Movement is partitioned out by picking an action card at the beginning of your turn, ranging in value from two to five. If you pick the five card, you are allowed five actions during your turn. This could be movement, attacking, turning a room or using a special skill. The strategy here is planning your attack well and not stopping at a point in which your characters are vulnerable. So you get all of your ducks in a row by picking the smaller AP cards, then play out lengthy turns that actually benefit you.
Combat, like the rest of the game, has plenty of depth to it. At first, it seems to be a matter of picking the highest value card. Of course I’m getting ahead of myself. Whether attacking or defending, you draw from a deck of combat cards that add to your attack or defense. Once used, said-card disappears from the deck until all of the cards have been used. So that super-powerful six card can only be used once and then it’s gone for quite some time, most likely the remainder of the game (I never had match long enough to necessitate refilling my combat deck). These values adjust your characters values, and the person with the highest end-result wins the scuffle.
The strategy to combat is counting cards, and picking your battles. If you are in a weak position and it’s early game, you can play a super-low card, like a zero, and bluff your opponent into using a higher card. At that point, you make a mental note of the card he used and use that to your advantage later.
As you can see, there’s a lot going for Dungeon Twister. With plenty of gameplay for solo players, you can take to the online field and really test your skills. The problem with this is there aren’t a lot of people playing at this point in time. So unless you know some friends playing, prepare for a mostly-single player experience.
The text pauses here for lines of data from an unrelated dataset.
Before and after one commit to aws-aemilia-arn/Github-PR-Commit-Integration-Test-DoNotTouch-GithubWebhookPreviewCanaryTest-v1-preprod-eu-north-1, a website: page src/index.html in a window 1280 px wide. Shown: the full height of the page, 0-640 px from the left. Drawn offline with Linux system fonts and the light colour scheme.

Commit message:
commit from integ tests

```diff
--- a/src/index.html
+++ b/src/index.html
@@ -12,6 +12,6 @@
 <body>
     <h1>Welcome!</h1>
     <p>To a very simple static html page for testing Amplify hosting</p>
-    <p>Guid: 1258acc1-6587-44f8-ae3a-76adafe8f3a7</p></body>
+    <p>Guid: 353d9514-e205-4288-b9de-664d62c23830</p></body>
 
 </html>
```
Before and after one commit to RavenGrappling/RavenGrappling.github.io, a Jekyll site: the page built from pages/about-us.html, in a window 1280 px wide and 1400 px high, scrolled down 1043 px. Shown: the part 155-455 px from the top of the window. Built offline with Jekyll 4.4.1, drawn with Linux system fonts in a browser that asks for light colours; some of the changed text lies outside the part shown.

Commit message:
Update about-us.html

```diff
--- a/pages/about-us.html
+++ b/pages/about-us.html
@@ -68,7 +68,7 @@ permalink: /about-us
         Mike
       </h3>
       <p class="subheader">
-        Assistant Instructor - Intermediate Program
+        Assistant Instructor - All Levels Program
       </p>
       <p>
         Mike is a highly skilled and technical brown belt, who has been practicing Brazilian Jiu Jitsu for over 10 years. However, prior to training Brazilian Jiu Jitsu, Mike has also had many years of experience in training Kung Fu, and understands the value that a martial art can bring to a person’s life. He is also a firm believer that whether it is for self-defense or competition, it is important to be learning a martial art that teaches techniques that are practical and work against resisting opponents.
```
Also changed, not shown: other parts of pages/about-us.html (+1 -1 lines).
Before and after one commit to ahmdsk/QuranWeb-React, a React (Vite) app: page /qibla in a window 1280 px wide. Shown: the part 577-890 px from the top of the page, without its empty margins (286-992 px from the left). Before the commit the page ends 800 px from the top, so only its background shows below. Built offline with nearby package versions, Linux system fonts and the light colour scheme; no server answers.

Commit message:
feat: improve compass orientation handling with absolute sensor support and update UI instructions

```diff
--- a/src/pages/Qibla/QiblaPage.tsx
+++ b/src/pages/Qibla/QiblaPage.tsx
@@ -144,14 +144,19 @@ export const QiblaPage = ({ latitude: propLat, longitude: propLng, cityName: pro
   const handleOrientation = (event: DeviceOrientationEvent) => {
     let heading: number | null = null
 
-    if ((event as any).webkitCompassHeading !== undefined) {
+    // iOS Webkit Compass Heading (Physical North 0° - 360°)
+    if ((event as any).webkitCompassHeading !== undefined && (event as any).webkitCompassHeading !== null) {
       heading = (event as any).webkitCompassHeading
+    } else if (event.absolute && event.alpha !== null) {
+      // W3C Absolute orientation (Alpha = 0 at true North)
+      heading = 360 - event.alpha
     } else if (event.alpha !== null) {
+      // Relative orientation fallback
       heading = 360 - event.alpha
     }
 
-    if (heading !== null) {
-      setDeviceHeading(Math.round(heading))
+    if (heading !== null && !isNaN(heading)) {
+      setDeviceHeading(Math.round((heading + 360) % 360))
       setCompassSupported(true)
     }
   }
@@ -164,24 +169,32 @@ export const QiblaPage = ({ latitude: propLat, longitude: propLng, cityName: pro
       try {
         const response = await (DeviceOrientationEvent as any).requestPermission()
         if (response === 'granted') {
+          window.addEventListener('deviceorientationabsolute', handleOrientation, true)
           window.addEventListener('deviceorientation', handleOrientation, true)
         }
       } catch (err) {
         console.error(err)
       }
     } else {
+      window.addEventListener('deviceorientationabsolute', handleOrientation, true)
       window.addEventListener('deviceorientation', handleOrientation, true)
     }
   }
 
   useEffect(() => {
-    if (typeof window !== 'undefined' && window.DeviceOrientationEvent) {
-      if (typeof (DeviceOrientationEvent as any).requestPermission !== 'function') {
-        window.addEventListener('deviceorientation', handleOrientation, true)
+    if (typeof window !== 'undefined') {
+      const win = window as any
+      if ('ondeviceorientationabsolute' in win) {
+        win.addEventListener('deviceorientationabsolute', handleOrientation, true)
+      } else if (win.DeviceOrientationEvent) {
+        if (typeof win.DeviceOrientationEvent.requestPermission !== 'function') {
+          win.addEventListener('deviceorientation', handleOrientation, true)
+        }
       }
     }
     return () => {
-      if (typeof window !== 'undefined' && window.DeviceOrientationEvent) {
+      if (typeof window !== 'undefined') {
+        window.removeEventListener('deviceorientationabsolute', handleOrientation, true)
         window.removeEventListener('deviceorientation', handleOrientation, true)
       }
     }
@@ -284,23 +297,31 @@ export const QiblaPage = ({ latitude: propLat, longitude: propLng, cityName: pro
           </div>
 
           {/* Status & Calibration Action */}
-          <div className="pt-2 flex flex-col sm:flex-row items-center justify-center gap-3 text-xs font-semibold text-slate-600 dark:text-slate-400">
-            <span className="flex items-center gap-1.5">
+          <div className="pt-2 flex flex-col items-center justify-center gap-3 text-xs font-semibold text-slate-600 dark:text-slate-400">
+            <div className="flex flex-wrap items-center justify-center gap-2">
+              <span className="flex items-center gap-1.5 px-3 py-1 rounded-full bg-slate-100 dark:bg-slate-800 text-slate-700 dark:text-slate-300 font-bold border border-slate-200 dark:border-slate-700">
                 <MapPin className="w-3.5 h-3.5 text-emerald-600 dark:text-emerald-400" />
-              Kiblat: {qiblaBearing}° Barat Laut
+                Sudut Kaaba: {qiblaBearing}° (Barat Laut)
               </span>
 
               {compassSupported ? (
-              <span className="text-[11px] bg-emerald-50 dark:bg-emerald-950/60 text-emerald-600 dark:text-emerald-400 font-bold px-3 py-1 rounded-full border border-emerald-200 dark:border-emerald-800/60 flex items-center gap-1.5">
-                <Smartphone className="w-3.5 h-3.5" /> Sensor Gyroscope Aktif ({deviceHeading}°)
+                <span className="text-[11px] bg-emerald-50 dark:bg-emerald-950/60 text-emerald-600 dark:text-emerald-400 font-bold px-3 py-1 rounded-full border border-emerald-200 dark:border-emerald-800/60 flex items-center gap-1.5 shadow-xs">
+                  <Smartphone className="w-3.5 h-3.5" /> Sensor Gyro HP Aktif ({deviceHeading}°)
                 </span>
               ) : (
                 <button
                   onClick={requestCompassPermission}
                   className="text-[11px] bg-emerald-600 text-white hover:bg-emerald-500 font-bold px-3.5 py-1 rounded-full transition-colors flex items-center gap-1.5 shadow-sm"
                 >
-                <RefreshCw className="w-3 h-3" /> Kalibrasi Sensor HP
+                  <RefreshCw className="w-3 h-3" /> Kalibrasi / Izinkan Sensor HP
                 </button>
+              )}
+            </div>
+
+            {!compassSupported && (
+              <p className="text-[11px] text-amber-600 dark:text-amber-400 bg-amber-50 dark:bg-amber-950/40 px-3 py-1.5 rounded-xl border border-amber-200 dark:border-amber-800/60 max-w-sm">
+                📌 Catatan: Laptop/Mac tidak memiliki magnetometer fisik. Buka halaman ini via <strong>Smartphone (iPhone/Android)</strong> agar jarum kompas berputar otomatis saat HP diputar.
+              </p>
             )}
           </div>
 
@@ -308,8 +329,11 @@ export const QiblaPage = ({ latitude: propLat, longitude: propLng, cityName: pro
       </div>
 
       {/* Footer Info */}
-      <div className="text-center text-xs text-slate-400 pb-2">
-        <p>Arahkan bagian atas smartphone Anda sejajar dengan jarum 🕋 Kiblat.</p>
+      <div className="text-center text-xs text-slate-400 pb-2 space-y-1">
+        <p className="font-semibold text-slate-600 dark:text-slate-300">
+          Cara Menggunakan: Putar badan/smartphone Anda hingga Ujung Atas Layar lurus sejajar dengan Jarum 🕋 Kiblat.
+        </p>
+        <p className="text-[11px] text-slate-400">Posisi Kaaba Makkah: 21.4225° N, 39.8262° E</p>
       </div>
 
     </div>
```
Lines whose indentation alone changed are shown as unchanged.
With the aesthetics, complete with dancing characters, it’s hard to take Dungeon Twister as serious as it should be taken. You can’t help but feel like some of the corny animations were just an afterthought. The dancing goblin, to be more specific, is a strong contender for “Facepalm Moment of the Year.” I can appreciate a game for trying to be cheesy and goofy, but when your game is a serious and strategic board game, your aethetics should match that.
There’s a deep, intricate system to learn in this game, but the lackluster graphics keep it from being something that can be completely immersive. That said, fans of strategic board games should have little-to-no trouble finding some enjoyment in Dungeon Twister.
- A well developed board game turned into a game
- Great price point at $9.99 USD
- Limitless gameplay
- Graphics look very dated
- Hard to find a random online game
- Dancing characters surpass even my level of corniness
- A lot to take in if you don’t have the patience to learn the game